“How would you feel if you stepped out of blinding darkness into the light? That is what the gift of literacy does to you,” says 46-year-old Asha Devi residing in Narayanpur, Rajasthan. As a young girl, she did not pay much heed to her parents’ efforts to send her to the local school.
However, as she grew older she started to perceive the handicap that illiteracy brings. She was naturally inclined to stitching and tailoring but with no way to write down measurements, women complained her clothes didn’t fit well and her work didn’t take off. Her fate turned when Tata Consultancy Services (TCS) came to her village to launch the Adult Literacy Programme. Asha enrolled herself and learned to read and write.
To say her business took off would be an understatement. Asha runs a tailoring class out of her home today where she imparts training to five students at a time. They are assured a monthly income of Rs. 5,000 per month after taking her course. Her students seem to be making that kind of profit since no one has asked for her fees back. When she’s not teaching how to cut and sew, Asha Devi is stitching clothes for her regular clients. This is the transformational power of literacy.
On International Literacy Day 2020, we commend the difference that adult literacy CSR campaigns have made to people’s lives and livelihoods. International Literacy Day is celebrated on September 8 every year. The practice was started by UNESCO more than 50 years ago as a call for more literate societies. The importance of literacy and numeracy in children and grown-ups cannot be emphasised enough. It opens the doors to livelihood, economic self-reliance, better health and nutrition, and freedom from various kinds of exploitation.
Theme for International Literacy Day 2020
The pandemic has taken over the collective consciousness. Naturally, International Literacy Day 2020 won’t veer far off course from the global sentiment. The theme for this year is: ‘Literacy teaching and learning in the COVID-19 crisis and beyond’.
The focus is on lifelong learning, so the spotlight is on youth and adult literacy. The coronavirus pandemic is an uneasy reminder of the gap between policy discourse and reality: a gap that already existed in the pre-COVID-19 era and negatively affects the learning of youth and adults, who have no or low literacy skills, and therefore, tend to face multiple disadvantages. The pertinent question is: How can we effectively position youth and adult literacy learning in global and national responses and in strategies for the recovery and resilience-building phase?
This is where corporate social responsibility (CSR) programmes in adult literacy come into the picture.
CSR for adult literacy:
1. Adult Literacy Programme (TCS)
TCS set up an Adult Literacy Programme (ALP) in the year 2000 to augment the Indian government’s efforts. This flagship CSR programme won 2018 India Digital Awards in the category of Digital Social and Economic Empowerment.
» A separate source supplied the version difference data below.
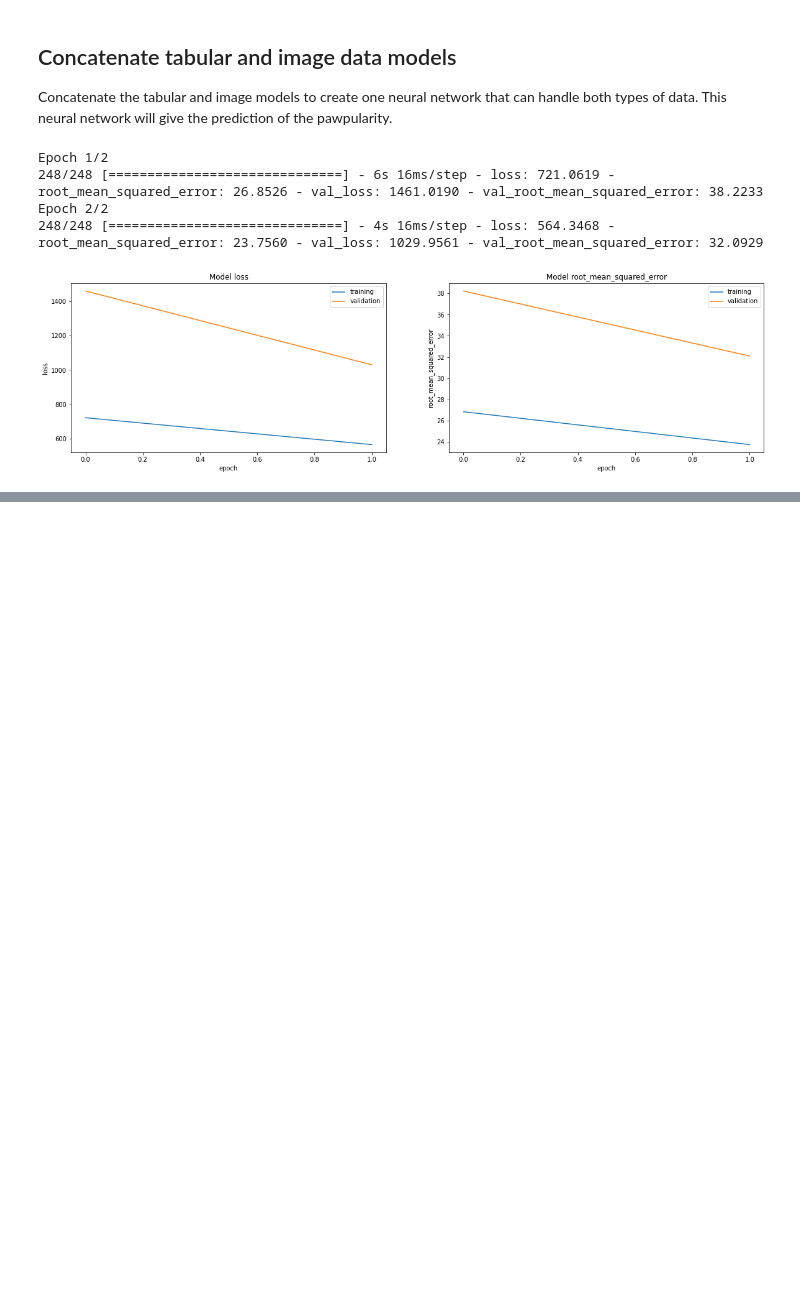
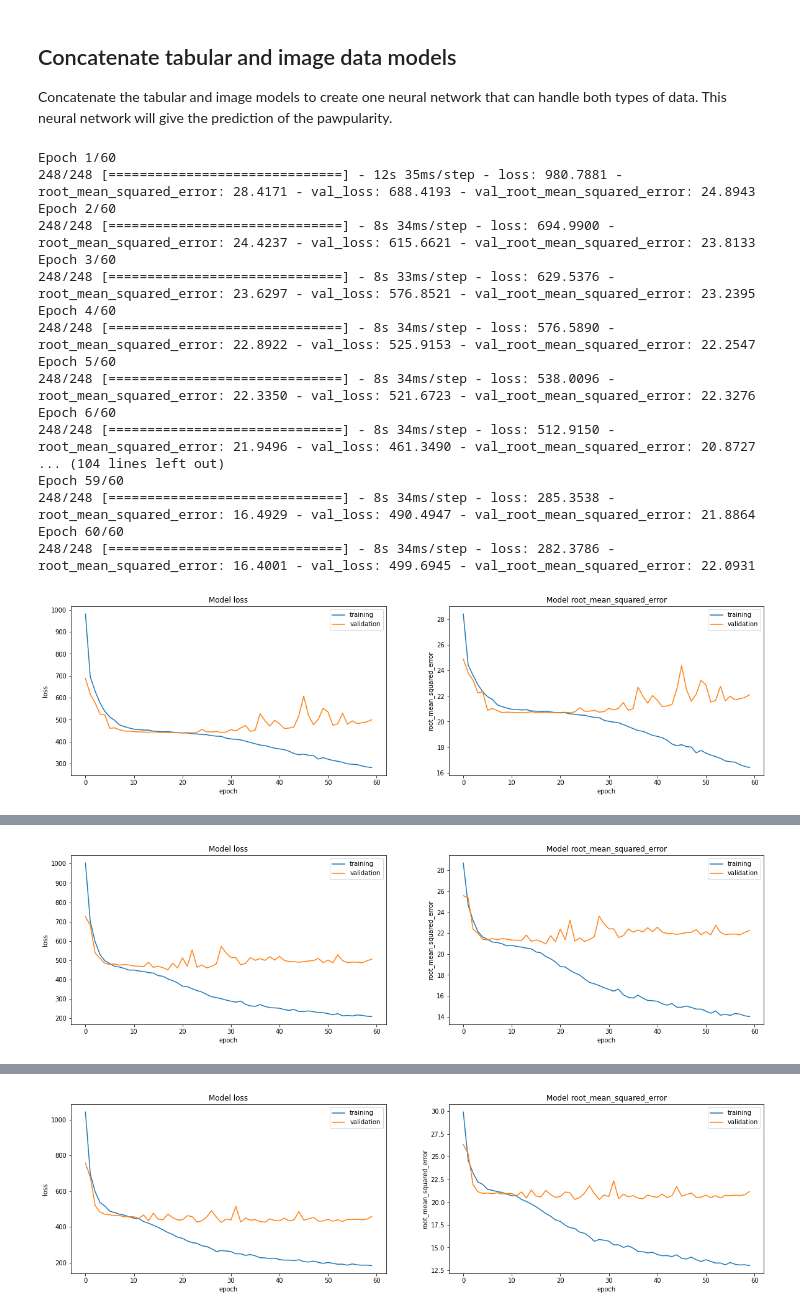
Before and after one commit to ilsefeenstra/CassBenteDemiIlse, a Jupyter notebook: code/Milestone_3/Chapter_9_K_fold.ipynb, the cells around one changed output, grey strips where cells are left out. Drawn from its saved outputs; the diff is of its cells as text; code cells hidden in the pictures; blank space fills up the shorter version.

```diff
--- a/code/Milestone_3/Chapter_9_K_fold.ipynb
+++ b/code/Milestone_3/Chapter_9_K_fold.ipynb
@@ -236,13 +236,13 @@ def build_convol_net(image_size, hidden_nodes):
     model.add(layers.BatchNormalization())
 
     # Create a convolutional layer with relu activation
-    model.add(layers.Dropout(.4))
+    model.add(layers.Dropout(0.4))
     model.add(layers.Conv2D(filters=128, kernel_size=(3,3), activation='relu', padding='same'))
     model.add(layers.MaxPool2D(pool_size=(2,2), strides=2))
     model.add(layers.BatchNormalization())
 
     # Create a convolutional layer with relu activation
-    model.add(layers.Dropout(.4))
+    model.add(layers.Dropout(0.4))
     model.add(layers.Conv2D(filters=256, kernel_size=(3,3), activation='relu', padding='same'))
     model.add(layers.MaxPool2D(pool_size=(2,2), strides=2))
     model.add(layers.BatchNormalization())
@@ -251,12 +251,18 @@ def build_convol_net(image_size, hidden_nodes):
     model.add(layers.Flatten())
 
     # Create a dense layer with relu activations
-    model.add(layers.Dropout(.3))
-    model.add(layers.Dense(units=hidden_nodes, activation="relu"))
+    model.add(layers.Dropout(0.3))
+    model.add(layers.Dense(units=hidden_nodes, activation="relu",
+              kernel_regularizer=regularizers.l2(1e-3),
+              bias_regularizer=regularizers.l2(1e-3),
+              activity_regularizer=regularizers.l2(1e-3)))
 
     # Create a dense layer with relu activations
-    model.add(layers.Dropout(.3))
-    model.add(layers.Dense(units=hidden_nodes, activation="relu"))
+    model.add(layers.Dropout(0.3))
+    model.add(layers.Dense(units=hidden_nodes, activation="relu",
+              kernel_regularizer=regularizers.l2(1e-3),
+              bias_regularizer=regularizers.l2(1e-3),
+              activity_regularizer=regularizers.l2(1e-3)))
 
     return model
 # %%
@@ -305,15 +311,24 @@ def concatenate_models(model1, model2, hidden_nodes):
     concat_input = layers.concatenate([model1.output, model2.output])
 
     # Create hidden layer with relu activation
-    hidden_layer_1 = layers.Dense(hidden_nodes, activation="relu")(concat_input)
+    hidden_layer_1 = layers.Dense(hidden_nodes, activation="relu",
+              kernel_regularizer=regularizers.l2(1e-1),
+              bias_regularizer=regularizers.l2(1e-1),
+              activity_regularizer=regularizers.l2(1e-1))(concat_input)
 
     # Create hidden layer with relu activation
-    drop_out_1 = layers.Dropout(.4)(hidden_layer_1)
-    hidden_layer_2 = layers.Dense(hidden_nodes, activation="relu")(drop_out_1)
+    drop_out_1 = layers.Dropout(0.4)(hidden_layer_1)
+    hidden_layer_2 = layers.Dense(hidden_nodes, activation="relu",
+              kernel_regularizer=regularizers.l2(1e-1),
+              bias_regularizer=regularizers.l2(1e-1),
+              activity_regularizer=regularizers.l2(1e-1))(drop_out_1)
 
     # Create hidden layer with relu activation
-    drop_out_2 = layers.Dropout(.4)(hidden_layer_2)
-    hidden_layer_3 = layers.Dense(hidden_nodes, activation="relu")(drop_out_2)
+    drop_out_2 = layers.Dropout(0.4)(hidden_layer_2)
+    hidden_layer_3 = layers.Dense(hidden_nodes, activation="relu",
+              kernel_regularizer=regularizers.l2(1e-1),
+              bias_regularizer=regularizers.l2(1e-1),
+              activity_regularizer=regularizers.l2(1e-1))(drop_out_2)
 
     # Create output layer
     output_layer = layers.Dense(1, activation=linear_limit)(hidden_layer_3)
@@ -393,36 +407,49 @@ def k_fold(num_folds, x_tabular, y, x_imgs, model1, model2, epochs=20, preproces
 
     # Train and evaluate the model for num-fold times on a different training
     # and validation set each time
     for id_train, id_val in kfold.split(x_indices, y_indices):
 
         # Create subset training and validation data
         x_tabular_train = x_tabular[id_train]
         x_imgs_train = x_imgs[id_train]
         y_train = y[id_train]
 
         x_tabular_val = x_tabular[id_val]
         x_imgs_val = x_imgs[id_val]
         y_val_2 = y[id_val]
 
         # Train and evaluate the model
         concat_model = concatenate_models(model1, model2, hidden_nodes=20)
         train_and_evaluate(concat_model, x_imgs_train, x_tabular_train,
-                           y_train, x_tabular_val, x_imgs_val, y_val_2, epochs=40, preprocess={}, augment={})
+                           y_train, x_tabular_val, x_imgs_val, y_val_2, epochs=60, preprocess={}, augment={})
 
         # Add the train and evaluation loss each time
         train_loss += concat_model.evaluate([x_imgs_train, x_tabular_train], y_train)
         val_loss += concat_model.evaluate([x_imgs_val, x_tabular_val], y_val_2)
 
     # Calculate the average of the train and validation loss
     avg_train_loss = train_loss / num_folds
     avg_val_loss = val_loss / num_folds
 
     return avg_train_loss, avg_val_loss
 
 avg_train_loss, avg_val_loss = k_fold(5, x_tabular, y, x_images, image_NN, tabular_NN)
 # %% [output]
-Epoch 1/2
-248/248 [==============================] - 6s 16ms/step - loss: 721.0619 - root_mean_squared_error: 26.8526 - val_loss: 1461.0190 - val_root_mean_squared_error: 38.2233
-Epoch 2/2
-248/248 [==============================] - 4s 16ms/step - loss: 564.3468 - root_mean_squared_error: 23.7560 - val_loss: 1029.9561 - val_root_mean_squared_error: 32.0929
+Epoch 1/60
+248/248 [==============================] - 12s 35ms/step - loss: 980.7881 - root_mean_squared_error: 28.4171 - val_loss: 688.4193 - val_root_mean_squared_error: 24.8943
+Epoch 2/60
+248/248 [==============================] - 8s 34ms/step - loss: 694.9900 - root_mean_squared_error: 24.4237 - val_loss: 615.6621 - val_root_mean_squared_error: 23.8133
+Epoch 3/60
+248/248 [==============================] - 8s 33ms/step - loss: 629.5376 - root_mean_squared_error: 23.6297 - val_loss: 576.8521 - val_root_mean_squared_error: 23.2395
+Epoch 4/60
+248/248 [==============================] - 8s 34ms/step - loss: 576.5890 - root_mean_squared_error: 22.8922 - val_loss: 525.9153 - val_root_mean_squared_error: 22.2547
+Epoch 5/60
+248/248 [==============================] - 8s 34ms/step - loss: 538.0096 - root_mean_squared_error: 22.3350 - val_loss: 521.6723 - val_root_mean_squared_error: 22.3276
+Epoch 6/60
+248/248 [==============================] - 8s 34ms/step - loss: 512.9150 - root_mean_squared_error: 21.9496 - val_loss: 461.3490 - val_root_mean_squared_error: 20.8727
+... (104 lines left out)
+Epoch 59/60
+248/248 [==============================] - 8s 34ms/step - loss: 285.3538 - root_mean_squared_error: 16.4929 - val_loss: 490.4947 - val_root_mean_squared_error: 21.8864
+Epoch 60/60
+248/248 [==============================] - 8s 34ms/step - loss: 282.3786 - root_mean_squared_error: 16.4001 - val_loss: 499.6945 - val_root_mean_squared_error: 22.0931
-[figure, old version]
+[figure, new version]
@@ -430,0 +473 @@ Validation Accuracy: 32.09292984008789
+[figure, added]
@@ -430,0 +491 @@ Validation Accuracy: 32.09292984008789
+[figure, added]
```
Also changed, not shown: parts of 9 cells of this notebook.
The same year, ALP won the SABERA award in the Responsible Business category.
TCS developed a Computer Based Functional Literacy (CBFL) solution to accelerate adult literacy in the country. The CBFL solution supports non-literate adult learners to easily achieve literacy in their native language. CBFL is an innovative teaching method based on Information and Communications Technology (ICT). It uses animated graphic patterns for easy visual and auditory learning, and enables functional literacy in approximately 50 learning hours. CBFL has three parts – Reading, WRiting and aRithmatic and is available in two forms. The first is the Puppet Theatre model involving animated puppetry built around a localized theme. The second is an Electronic Book or e-book, which is an electronic version of the NLMA primers. On completing this course, the adult learner acquires a vocabulary of about 700 commonly used words in their native language.
2. Gramshiksha Project (Nayara Energy)
The Gramshiksha project aims to ensure inclusive, equitable quality education as well as promote lifelong learning opportunities for all. The average literacy rate in the project area in Gujarat stood at 59%, which is lower than the district averages. Through multiple interventions, the project Gramshiksha worked towards improving access to education in 15 villages to both children and adults, covering an age group of 6-35 years.
The project endeavours to improve the quality of education through enrolment drives like Shala Praveshotsav, remedial teaching, ICT education, and annual cultural events. Gramshiksha established of 16 National Institute Open Schooling (NIOS) centres and promoting ICT education.
The CSR team engaged with the community through Gramshiksha centres, awareness campaigns and adult literacy classes to ensure equitable access to functional literacy. Across 15 villages, 16 Gramshiksha centres were established and 16 community volunteers trained to engage in various community and school interventions. 180 villagers learned to read and write in the adult literacy classes.
3. CSR project of JK Tyre
Adult literacy is a big part of the nation-building agenda of JK Tyre & Industries. The tyre brand is running an adult literacy programme at all manufacturing locations and has benefitted more than 40,000 rural women to become functionally literate. Other locations for the intervention Ekalavya Nagar, Palahalli, Soligara Colony, Gopalapura and Lingadevara Koppalu in Tamil Nadu. What makes this gender-positive initiative unique is that it reaches out to jail inmates as well. The company has set up permanent literacy centres in Central Jail, Mysore, where all the inmates who cannot read or write are being taught Kannada.